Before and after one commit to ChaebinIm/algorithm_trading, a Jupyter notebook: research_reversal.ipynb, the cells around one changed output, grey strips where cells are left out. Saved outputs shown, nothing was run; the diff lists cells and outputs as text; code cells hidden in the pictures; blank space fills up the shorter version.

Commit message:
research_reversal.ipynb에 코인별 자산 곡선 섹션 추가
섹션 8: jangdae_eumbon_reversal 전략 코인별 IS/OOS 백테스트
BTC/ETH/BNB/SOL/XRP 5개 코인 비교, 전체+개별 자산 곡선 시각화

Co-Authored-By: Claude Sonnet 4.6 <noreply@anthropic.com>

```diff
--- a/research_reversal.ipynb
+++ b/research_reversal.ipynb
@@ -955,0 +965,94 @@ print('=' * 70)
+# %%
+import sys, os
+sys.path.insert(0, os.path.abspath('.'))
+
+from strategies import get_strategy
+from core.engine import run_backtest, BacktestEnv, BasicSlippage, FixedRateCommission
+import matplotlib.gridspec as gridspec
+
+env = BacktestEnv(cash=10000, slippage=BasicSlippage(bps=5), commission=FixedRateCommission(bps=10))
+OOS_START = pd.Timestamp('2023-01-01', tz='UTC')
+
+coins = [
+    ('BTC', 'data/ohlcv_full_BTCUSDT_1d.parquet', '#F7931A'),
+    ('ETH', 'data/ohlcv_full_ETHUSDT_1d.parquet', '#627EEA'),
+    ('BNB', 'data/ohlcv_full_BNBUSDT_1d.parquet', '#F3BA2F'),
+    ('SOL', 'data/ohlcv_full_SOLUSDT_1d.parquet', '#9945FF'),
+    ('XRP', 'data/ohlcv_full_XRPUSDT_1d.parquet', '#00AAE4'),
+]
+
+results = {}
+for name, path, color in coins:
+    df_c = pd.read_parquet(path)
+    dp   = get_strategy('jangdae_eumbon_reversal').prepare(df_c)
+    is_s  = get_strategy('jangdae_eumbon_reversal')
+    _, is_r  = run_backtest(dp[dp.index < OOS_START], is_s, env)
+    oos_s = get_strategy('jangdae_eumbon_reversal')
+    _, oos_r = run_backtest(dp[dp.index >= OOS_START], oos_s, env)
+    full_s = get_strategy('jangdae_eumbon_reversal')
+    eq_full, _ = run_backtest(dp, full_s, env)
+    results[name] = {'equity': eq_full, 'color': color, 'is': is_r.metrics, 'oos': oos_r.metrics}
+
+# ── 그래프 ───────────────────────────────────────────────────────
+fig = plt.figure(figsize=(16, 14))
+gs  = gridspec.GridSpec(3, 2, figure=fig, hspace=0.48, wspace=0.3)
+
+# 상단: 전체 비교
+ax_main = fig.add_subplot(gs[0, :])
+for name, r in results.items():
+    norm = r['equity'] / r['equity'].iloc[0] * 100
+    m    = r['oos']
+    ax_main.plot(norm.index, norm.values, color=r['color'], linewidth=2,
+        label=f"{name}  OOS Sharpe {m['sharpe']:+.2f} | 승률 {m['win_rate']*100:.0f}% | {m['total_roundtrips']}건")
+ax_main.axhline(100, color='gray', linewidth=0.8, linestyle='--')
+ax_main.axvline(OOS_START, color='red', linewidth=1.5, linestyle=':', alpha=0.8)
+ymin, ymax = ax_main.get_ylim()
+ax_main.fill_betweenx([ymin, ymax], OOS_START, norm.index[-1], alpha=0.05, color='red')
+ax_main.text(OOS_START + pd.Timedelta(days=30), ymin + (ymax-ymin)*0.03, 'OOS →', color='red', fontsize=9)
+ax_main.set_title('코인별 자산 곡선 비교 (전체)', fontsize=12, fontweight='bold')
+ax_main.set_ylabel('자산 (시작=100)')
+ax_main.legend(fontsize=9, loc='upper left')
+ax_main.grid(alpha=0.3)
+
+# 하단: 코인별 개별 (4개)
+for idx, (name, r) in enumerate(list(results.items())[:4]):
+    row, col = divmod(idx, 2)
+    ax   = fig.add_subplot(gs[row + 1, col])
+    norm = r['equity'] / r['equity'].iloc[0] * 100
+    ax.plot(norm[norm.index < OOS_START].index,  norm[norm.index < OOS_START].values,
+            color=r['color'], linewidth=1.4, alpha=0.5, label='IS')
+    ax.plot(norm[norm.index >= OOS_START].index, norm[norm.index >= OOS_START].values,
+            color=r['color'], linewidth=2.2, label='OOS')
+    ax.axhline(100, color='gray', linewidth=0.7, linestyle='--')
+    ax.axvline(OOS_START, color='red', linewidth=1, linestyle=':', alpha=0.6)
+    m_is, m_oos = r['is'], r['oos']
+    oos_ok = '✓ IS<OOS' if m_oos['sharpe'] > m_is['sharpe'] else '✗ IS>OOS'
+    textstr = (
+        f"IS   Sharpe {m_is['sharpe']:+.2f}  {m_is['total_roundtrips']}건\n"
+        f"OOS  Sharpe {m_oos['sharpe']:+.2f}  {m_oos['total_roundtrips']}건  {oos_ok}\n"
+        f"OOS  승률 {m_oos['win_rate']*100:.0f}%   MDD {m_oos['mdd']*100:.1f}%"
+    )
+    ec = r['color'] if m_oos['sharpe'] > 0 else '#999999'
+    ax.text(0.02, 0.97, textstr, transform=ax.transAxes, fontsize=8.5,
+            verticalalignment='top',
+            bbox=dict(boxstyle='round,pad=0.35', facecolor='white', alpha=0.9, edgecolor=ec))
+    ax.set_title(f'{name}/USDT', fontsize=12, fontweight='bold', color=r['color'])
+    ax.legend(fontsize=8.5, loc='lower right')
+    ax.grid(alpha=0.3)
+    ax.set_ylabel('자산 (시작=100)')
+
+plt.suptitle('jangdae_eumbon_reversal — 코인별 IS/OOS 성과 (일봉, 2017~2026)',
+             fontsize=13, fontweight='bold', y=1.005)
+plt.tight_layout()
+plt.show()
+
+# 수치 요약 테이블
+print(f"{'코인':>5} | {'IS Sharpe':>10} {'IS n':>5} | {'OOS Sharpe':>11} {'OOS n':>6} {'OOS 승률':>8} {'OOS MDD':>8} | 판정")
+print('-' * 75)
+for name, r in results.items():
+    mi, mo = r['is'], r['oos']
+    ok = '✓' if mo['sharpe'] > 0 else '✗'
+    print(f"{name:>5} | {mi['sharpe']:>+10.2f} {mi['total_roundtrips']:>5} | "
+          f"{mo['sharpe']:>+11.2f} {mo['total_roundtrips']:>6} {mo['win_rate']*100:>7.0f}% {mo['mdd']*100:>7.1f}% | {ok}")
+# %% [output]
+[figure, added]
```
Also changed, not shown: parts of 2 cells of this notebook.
---------------
Problem requirements —
Type out the records again exactly, line for line.

Result of this exercise —
Before and after one commit to ChaebinIm/algorithm_trading, a Jupyter notebook: research_reversal.ipynb, the cells around one changed output, grey strips where cells are left out. Saved outputs shown, nothing was run; the diff lists cells and outputs as text; code cells hidden in the pictures; blank space fills up the shorter version.

Commit message:
research_reversal.ipynb에 코인별 자산 곡선 섹션 추가
섹션 8: jangdae_eumbon_reversal 전략 코인별 IS/OOS 백테스트
BTC/ETH/BNB/SOL/XRP 5개 코인 비교, 전체+개별 자산 곡선 시각화

Co-Authored-By: Claude Sonnet 4.6 <noreply@anthropic.com>

```diff
--- a/research_reversal.ipynb
+++ b/research_reversal.ipynb
@@ -955,0 +965,94 @@ print('=' * 70)
+# %%
+import sys, os
+sys.path.insert(0, os.path.abspath('.'))
+
+from strategies import get_strategy
+from core.engine import run_backtest, BacktestEnv, BasicSlippage, FixedRateCommission
+import matplotlib.gridspec as gridspec
+
+env = BacktestEnv(cash=10000, slippage=BasicSlippage(bps=5), commission=FixedRateCommission(bps=10))
+OOS_START = pd.Timestamp('2023-01-01', tz='UTC')
+
+coins = [
+    ('BTC', 'data/ohlcv_full_BTCUSDT_1d.parquet', '#F7931A'),
+    ('ETH', 'data/ohlcv_full_ETHUSDT_1d.parquet', '#627EEA'),
+    ('BNB', 'data/ohlcv_full_BNBUSDT_1d.parquet', '#F3BA2F'),
+    ('SOL', 'data/ohlcv_full_SOLUSDT_1d.parquet', '#9945FF'),
+    ('XRP', 'data/ohlcv_full_XRPUSDT_1d.parquet', '#00AAE4'),
+]
+
+results = {}
+for name, path, color in coins:
+    df_c = pd.read_parquet(path)
+    dp   = get_strategy('jangdae_eumbon_reversal').prepare(df_c)
+    is_s  = get_strategy('jangdae_eumbon_reversal')
+    _, is_r  = run_backtest(dp[dp.index < OOS_START], is_s, env)
+    oos_s = get_strategy('jangdae_eumbon_reversal')
+    _, oos_r = run_backtest(dp[dp.index >= OOS_START], oos_s, env)
+    full_s = get_strategy('jangdae_eumbon_reversal')
+    eq_full, _ = run_backtest(dp, full_s, env)
+    results[name] = {'equity': eq_full, 'color': color, 'is': is_r.metrics, 'oos': oos_r.metrics}
+
+# ── 그래프 ───────────────────────────────────────────────────────
+fig = plt.figure(figsize=(16, 14))
+gs  = gridspec.GridSpec(3, 2, figure=fig, hspace=0.48, wspace=0.3)
+
+# 상단: 전체 비교
+ax_main = fig.add_subplot(gs[0, :])
+for name, r in results.items():
+    norm = r['equity'] / r['equity'].iloc[0] * 100
+    m    = r['oos']
+    ax_main.plot(norm.index, norm.values, color=r['color'], linewidth=2,
+        label=f"{name}  OOS Sharpe {m['sharpe']:+.2f} | 승률 {m['win_rate']*100:.0f}% | {m['total_roundtrips']}건")
+ax_main.axhline(100, color='gray', linewidth=0.8, linestyle='--')
+ax_main.axvline(OOS_START, color='red', linewidth=1.5, linestyle=':', alpha=0.8)
+ymin, ymax = ax_main.get_ylim()
+ax_main.fill_betweenx([ymin, ymax], OOS_START, norm.index[-1], alpha=0.05, color='red')
+ax_main.text(OOS_START + pd.Timedelta(days=30), ymin + (ymax-ymin)*0.03, 'OOS →', color='red', fontsize=9)
+ax_main.set_title('코인별 자산 곡선 비교 (전체)', fontsize=12, fontweight='bold')
+ax_main.set_ylabel('자산 (시작=100)')
+ax_main.legend(fontsize=9, loc='upper left')
+ax_main.grid(alpha=0.3)
+
+# 하단: 코인별 개별 (4개)
+for idx, (name, r) in enumerate(list(results.items())[:4]):
+    row, col = divmod(idx, 2)
+    ax   = fig.add_subplot(gs[row + 1, col])
+    norm = r['equity'] / r['equity'].iloc[0] * 100
+    ax.plot(norm[norm.index < OOS_START].index,  norm[norm.index < OOS_START].values,
+            color=r['color'], linewidth=1.4, alpha=0.5, label='IS')
+    ax.plot(norm[norm.index >= OOS_START].index, norm[norm.index >= OOS_START].values,
+            color=r['color'], linewidth=2.2, label='OOS')
+    ax.axhline(100, color='gray', linewidth=0.7, linestyle='--')
+    ax.axvline(OOS_START, color='red', linewidth=1, linestyle=':', alpha=0.6)
+    m_is, m_oos = r['is'], r['oos']
+    oos_ok = '✓ IS<OOS' if m_oos['sharpe'] > m_is['sharpe'] else '✗ IS>OOS'
+    textstr = (
+        f"IS   Sharpe {m_is['sharpe']:+.2f}  {m_is['total_roundtrips']}건\n"
+        f"OOS  Sharpe {m_oos['sharpe']:+.2f}  {m_oos['total_roundtrips']}건  {oos_ok}\n"
+        f"OOS  승률 {m_oos['win_rate']*100:.0f}%   MDD {m_oos['mdd']*100:.1f}%"
+    )
+    ec = r['color'] if m_oos['sharpe'] > 0 else '#999999'
+    ax.text(0.02, 0.97, textstr, transform=ax.transAxes, fontsize=8.5,
+            verticalalignment='top',
+            bbox=dict(boxstyle='round,pad=0.35', facecolor='white', alpha=0.9, edgecolor=ec))
+    ax.set_title(f'{name}/USDT', fontsize=12, fontweight='bold', color=r['color'])
+    ax.legend(fontsize=8.5, loc='lower right')
+    ax.grid(alpha=0.3)
+    ax.set_ylabel('자산 (시작=100)')
+
+plt.suptitle('jangdae_eumbon_reversal — 코인별 IS/OOS 성과 (일봉, 2017~2026)',
+             fontsize=13, fontweight='bold', y=1.005)
+plt.tight_layout()
+plt.show()
+
+# 수치 요약 테이블
+print(f"{'코인':>5} | {'IS Sharpe':>10} {'IS n':>5} | {'OOS Sharpe':>11} {'OOS n':>6} {'OOS 승률':>8} {'OOS MDD':>8} | 판정")
+print('-' * 75)
+for name, r in results.items():
+    mi, mo = r['is'], r['oos']
+    ok = '✓' if mo['sharpe'] > 0 else '✗'
+    print(f"{name:>5} | {mi['sharpe']:>+10.2f} {mi['total_roundtrips']:>5} | "
+          f"{mo['sharpe']:>+11.2f} {mo['total_roundtrips']:>6} {mo['win_rate']*100:>7.0f}% {mo['mdd']*100:>7.1f}% | {ok}")
+# %% [output]
+[figure, added]
```
Also changed, not shown: parts of 2 cells of this notebook.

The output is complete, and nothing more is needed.